═════ Given information ═════
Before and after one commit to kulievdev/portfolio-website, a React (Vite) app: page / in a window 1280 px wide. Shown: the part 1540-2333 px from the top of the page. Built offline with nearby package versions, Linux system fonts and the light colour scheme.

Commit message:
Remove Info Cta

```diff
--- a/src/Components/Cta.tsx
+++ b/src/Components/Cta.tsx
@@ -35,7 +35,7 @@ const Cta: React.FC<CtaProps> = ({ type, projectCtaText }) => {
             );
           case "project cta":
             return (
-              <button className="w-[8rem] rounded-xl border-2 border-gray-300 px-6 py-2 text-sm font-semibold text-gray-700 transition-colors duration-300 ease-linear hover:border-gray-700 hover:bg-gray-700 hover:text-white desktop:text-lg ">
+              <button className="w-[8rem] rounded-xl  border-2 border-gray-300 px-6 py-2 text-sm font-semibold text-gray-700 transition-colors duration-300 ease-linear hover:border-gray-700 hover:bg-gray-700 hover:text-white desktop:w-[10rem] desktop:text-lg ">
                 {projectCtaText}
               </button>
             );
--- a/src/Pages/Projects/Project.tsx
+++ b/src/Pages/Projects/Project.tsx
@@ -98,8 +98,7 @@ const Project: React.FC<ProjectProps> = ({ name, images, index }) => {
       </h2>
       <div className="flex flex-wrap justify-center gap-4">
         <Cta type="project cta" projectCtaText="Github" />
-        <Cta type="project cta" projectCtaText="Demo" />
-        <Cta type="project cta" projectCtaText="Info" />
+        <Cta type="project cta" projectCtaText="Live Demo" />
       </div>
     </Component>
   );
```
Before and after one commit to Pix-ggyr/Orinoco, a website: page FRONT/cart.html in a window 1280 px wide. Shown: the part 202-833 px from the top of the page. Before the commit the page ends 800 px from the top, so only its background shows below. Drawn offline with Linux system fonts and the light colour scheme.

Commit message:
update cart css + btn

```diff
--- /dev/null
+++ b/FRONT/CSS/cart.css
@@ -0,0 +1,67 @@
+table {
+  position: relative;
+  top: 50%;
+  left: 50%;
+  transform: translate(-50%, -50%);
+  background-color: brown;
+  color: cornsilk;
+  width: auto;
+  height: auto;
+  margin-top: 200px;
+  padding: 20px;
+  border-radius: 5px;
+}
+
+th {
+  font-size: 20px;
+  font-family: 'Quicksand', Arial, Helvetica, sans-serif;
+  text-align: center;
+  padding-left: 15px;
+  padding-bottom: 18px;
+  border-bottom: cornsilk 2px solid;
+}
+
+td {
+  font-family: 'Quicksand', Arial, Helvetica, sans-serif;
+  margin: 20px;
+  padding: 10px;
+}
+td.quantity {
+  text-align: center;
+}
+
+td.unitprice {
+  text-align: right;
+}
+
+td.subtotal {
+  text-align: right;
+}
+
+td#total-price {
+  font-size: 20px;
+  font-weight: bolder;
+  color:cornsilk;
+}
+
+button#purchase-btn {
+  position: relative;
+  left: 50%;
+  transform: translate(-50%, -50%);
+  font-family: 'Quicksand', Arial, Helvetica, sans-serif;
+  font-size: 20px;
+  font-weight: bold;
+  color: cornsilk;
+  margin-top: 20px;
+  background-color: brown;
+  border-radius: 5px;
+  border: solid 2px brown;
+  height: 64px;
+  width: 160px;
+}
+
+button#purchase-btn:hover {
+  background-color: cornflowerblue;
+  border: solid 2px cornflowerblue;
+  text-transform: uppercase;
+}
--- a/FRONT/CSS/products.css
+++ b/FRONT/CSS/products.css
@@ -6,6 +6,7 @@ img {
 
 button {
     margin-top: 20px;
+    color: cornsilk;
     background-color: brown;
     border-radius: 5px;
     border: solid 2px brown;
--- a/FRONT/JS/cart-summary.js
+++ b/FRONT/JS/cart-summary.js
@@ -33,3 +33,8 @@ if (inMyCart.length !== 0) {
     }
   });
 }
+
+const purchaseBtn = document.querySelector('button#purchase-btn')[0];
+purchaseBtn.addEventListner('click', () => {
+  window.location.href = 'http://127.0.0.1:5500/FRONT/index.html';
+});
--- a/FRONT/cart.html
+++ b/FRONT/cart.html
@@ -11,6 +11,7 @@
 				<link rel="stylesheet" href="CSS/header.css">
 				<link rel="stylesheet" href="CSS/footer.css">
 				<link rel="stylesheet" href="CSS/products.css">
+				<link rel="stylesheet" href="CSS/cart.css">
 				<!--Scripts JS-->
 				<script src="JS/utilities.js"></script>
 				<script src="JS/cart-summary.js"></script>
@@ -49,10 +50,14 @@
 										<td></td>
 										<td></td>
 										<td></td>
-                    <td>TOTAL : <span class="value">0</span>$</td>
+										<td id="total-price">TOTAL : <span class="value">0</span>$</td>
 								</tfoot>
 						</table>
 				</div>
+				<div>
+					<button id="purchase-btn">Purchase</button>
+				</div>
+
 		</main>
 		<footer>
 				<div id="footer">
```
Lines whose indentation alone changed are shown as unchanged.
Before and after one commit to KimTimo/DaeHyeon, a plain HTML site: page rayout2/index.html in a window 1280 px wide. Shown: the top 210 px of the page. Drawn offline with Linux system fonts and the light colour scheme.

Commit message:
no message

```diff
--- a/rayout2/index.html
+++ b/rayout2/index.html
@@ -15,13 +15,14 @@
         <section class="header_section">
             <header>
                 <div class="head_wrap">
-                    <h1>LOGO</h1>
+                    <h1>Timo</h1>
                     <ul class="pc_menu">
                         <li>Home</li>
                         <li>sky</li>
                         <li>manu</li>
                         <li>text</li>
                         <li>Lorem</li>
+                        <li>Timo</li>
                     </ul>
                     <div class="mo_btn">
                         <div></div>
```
═════
→ **What you have to do**
With "cornsilk" as the word to match, copy each line of the records that has it.

→ **Response to the task**
+  color: cornsilk;
+  border-bottom: cornsilk 2px solid;
+  color:cornsilk;
+  color: cornsilk;
+    color: cornsilk;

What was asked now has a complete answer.